Before-and-after change data:
# # #
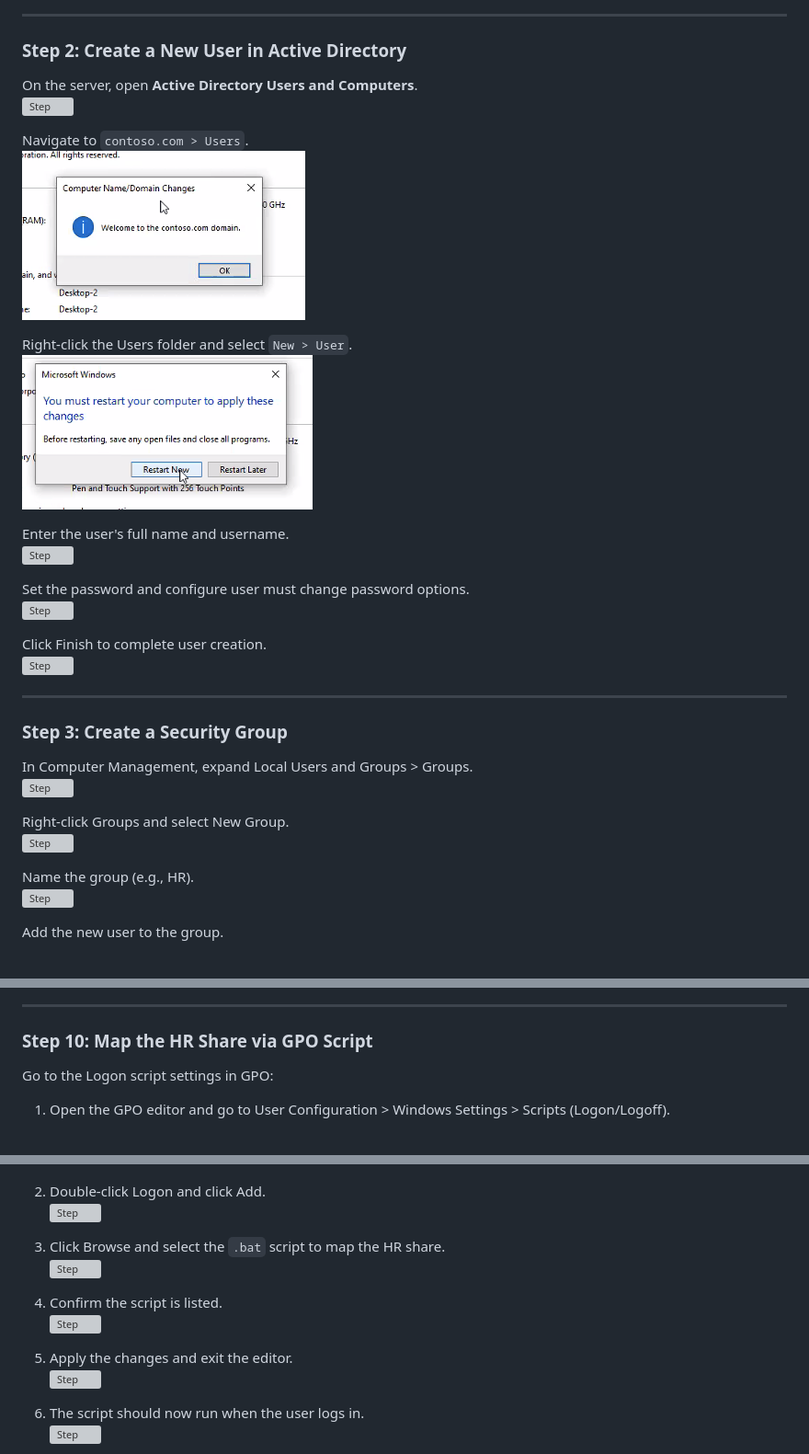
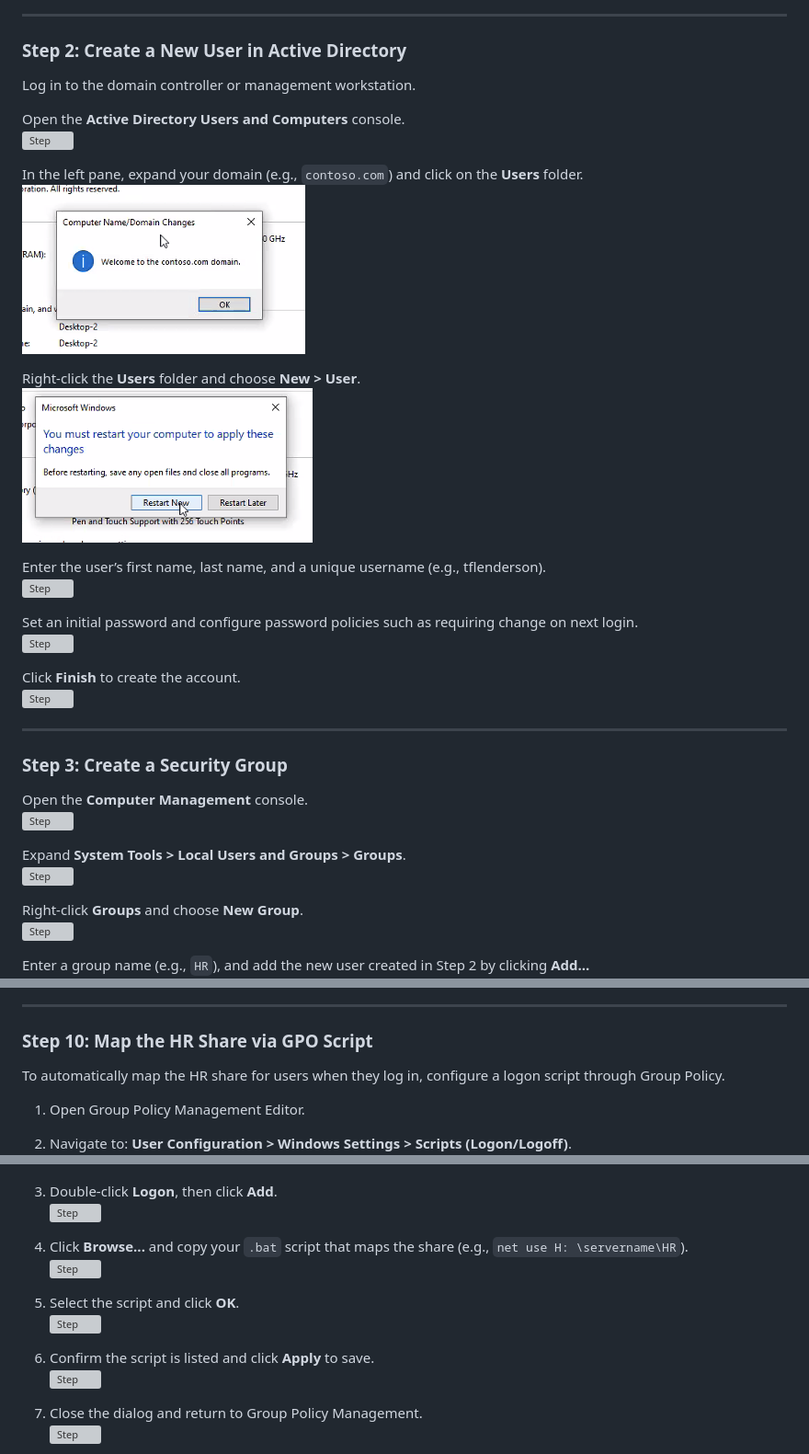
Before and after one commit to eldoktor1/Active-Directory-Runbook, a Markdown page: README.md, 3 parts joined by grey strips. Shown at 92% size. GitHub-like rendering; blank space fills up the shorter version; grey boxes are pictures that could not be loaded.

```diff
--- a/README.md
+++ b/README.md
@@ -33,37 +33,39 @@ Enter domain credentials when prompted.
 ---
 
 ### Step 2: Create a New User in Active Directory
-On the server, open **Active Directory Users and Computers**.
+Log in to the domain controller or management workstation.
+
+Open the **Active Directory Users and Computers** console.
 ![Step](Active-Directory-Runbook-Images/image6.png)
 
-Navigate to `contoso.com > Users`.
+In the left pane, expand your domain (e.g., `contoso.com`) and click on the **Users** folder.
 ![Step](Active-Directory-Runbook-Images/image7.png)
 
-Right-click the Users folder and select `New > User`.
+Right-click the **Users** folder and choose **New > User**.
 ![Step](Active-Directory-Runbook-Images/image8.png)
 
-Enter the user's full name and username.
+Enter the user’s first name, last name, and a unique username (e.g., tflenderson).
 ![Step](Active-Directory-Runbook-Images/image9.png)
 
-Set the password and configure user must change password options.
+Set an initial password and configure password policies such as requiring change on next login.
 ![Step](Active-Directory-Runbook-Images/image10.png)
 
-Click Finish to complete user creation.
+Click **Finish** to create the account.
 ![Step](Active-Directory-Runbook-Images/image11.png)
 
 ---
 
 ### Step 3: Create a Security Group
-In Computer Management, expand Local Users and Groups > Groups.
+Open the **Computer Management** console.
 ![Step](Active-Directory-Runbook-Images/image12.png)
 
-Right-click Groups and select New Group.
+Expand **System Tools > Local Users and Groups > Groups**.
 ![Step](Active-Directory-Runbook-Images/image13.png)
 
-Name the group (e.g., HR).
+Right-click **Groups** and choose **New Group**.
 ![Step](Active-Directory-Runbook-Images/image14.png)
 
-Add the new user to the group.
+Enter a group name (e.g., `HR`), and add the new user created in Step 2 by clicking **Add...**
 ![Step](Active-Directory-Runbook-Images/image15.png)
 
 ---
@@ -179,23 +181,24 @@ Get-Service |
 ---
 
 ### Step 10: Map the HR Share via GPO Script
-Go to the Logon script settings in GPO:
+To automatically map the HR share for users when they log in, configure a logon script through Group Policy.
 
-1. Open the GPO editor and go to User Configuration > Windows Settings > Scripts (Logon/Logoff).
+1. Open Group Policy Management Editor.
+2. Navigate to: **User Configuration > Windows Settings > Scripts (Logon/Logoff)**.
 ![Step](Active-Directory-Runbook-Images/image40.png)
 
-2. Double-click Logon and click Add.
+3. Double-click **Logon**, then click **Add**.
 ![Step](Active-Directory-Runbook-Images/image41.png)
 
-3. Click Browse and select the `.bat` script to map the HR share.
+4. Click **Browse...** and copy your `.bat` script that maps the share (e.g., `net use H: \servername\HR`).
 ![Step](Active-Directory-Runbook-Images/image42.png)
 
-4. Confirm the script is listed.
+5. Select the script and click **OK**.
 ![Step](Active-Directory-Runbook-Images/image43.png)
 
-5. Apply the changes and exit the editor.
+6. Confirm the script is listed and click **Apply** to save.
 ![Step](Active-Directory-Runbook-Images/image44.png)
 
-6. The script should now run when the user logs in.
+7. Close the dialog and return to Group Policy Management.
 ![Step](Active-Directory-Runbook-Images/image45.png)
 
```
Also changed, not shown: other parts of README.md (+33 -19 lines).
# # #
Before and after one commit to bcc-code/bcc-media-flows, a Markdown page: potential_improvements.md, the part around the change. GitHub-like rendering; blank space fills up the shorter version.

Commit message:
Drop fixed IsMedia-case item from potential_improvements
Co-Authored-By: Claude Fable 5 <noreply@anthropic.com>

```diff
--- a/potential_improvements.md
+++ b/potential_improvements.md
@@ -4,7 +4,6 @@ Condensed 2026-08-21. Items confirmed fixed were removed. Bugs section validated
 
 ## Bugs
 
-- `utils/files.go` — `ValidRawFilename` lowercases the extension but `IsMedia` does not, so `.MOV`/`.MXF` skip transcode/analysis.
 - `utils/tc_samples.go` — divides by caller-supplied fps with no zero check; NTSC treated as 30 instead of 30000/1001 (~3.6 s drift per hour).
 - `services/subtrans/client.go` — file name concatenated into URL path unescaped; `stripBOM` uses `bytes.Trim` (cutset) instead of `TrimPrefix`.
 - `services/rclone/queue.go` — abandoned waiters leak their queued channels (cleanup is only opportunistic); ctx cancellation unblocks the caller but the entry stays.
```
# # #
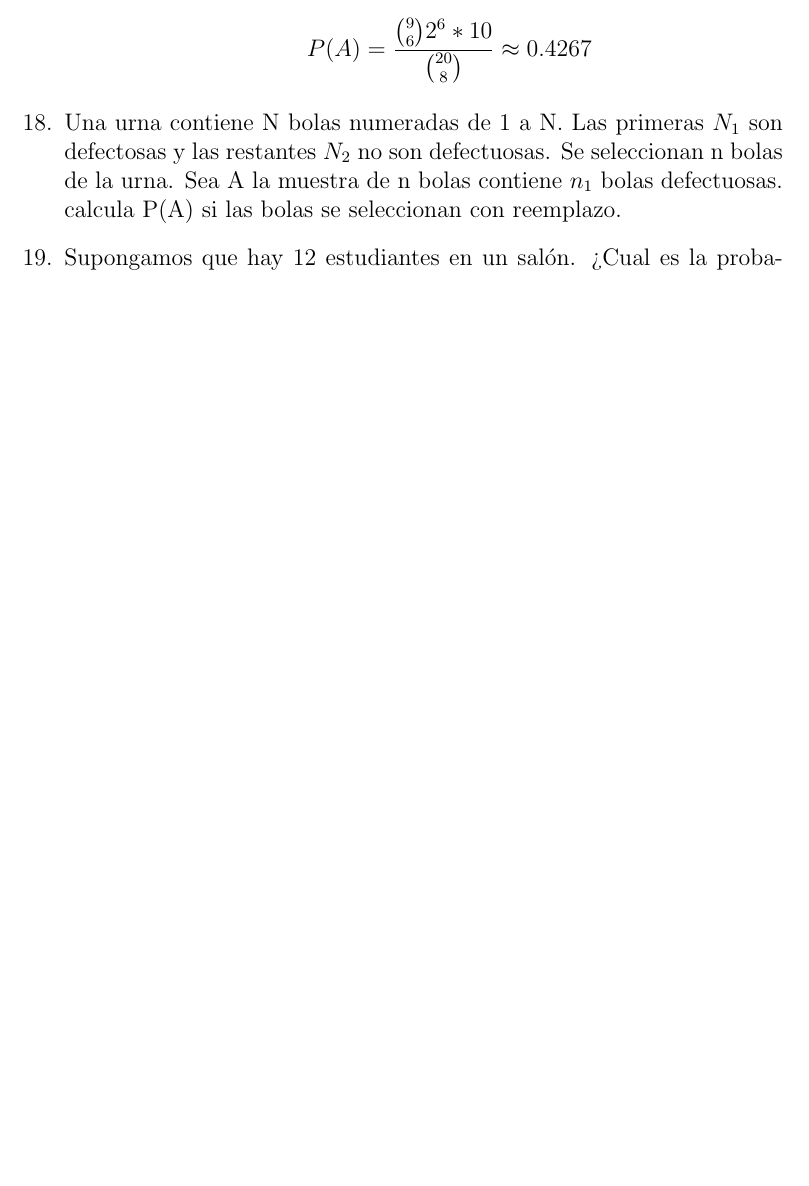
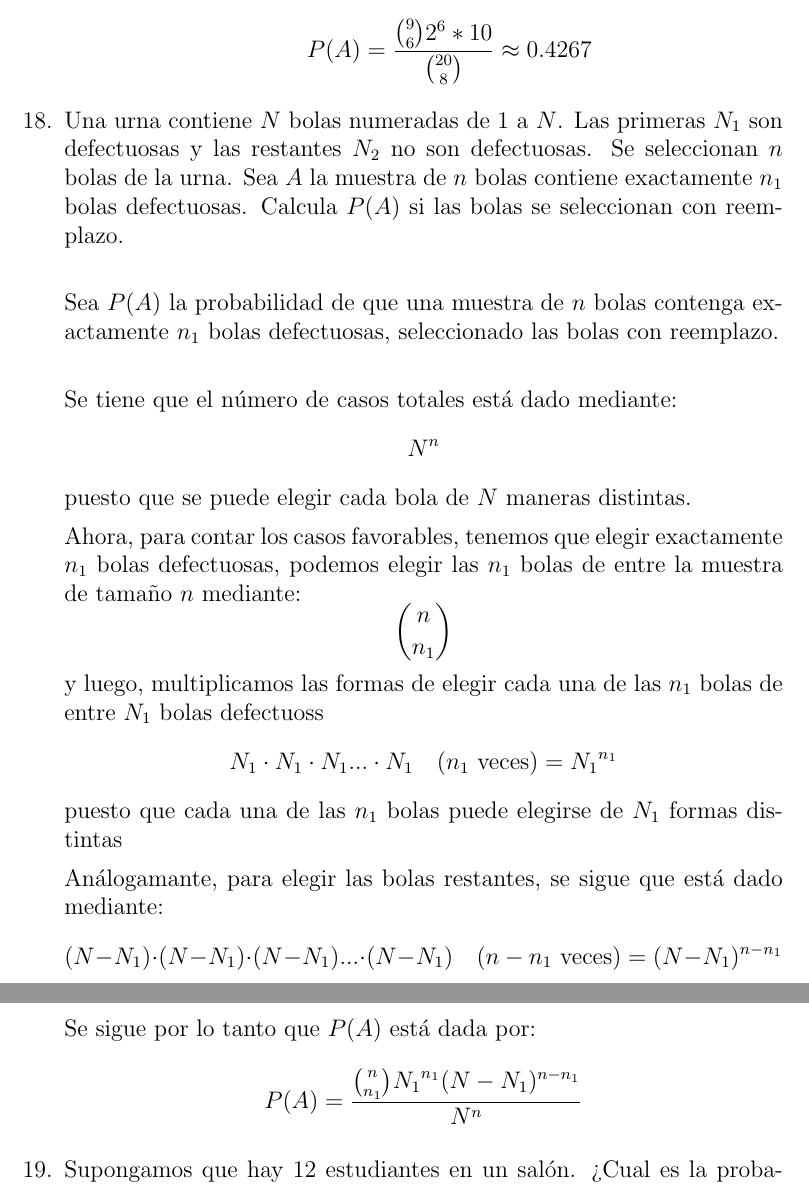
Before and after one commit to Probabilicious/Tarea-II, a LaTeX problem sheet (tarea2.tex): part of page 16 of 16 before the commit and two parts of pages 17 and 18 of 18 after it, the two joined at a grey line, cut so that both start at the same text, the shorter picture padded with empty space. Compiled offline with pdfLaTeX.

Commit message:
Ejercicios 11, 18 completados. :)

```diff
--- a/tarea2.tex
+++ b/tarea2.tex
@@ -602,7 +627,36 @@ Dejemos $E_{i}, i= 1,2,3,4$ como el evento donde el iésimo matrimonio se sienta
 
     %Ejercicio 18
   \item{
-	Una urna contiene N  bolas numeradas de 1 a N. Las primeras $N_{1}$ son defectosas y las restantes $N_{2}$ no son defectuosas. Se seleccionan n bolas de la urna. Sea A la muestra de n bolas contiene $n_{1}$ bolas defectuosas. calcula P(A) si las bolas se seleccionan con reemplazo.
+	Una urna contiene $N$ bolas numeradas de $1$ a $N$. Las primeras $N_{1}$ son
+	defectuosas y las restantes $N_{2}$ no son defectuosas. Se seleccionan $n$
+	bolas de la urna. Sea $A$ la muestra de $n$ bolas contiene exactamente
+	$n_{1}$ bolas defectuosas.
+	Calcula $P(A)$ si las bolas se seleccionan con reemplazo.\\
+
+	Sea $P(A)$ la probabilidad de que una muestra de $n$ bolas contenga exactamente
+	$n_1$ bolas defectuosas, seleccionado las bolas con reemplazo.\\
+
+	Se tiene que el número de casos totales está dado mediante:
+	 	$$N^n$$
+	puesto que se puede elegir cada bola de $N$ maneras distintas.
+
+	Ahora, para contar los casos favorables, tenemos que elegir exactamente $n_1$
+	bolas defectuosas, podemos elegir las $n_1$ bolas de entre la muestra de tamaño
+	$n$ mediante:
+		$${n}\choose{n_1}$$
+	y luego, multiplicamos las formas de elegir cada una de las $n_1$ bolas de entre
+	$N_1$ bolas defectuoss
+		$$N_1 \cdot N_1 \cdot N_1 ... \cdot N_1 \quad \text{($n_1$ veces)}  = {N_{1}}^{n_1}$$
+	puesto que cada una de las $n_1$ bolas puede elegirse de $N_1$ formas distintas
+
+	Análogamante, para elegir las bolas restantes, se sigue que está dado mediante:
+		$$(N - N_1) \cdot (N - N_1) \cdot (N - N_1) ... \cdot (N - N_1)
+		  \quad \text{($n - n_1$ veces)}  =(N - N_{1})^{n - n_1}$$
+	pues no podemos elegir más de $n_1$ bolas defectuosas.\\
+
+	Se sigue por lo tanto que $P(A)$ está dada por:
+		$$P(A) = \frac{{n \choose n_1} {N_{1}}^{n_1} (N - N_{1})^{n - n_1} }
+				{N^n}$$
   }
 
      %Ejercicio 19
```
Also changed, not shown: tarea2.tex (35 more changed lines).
# # #
— Task details —
In the entries above, how many lines hold the word "page"? Answer with the number only.

— Task response —
3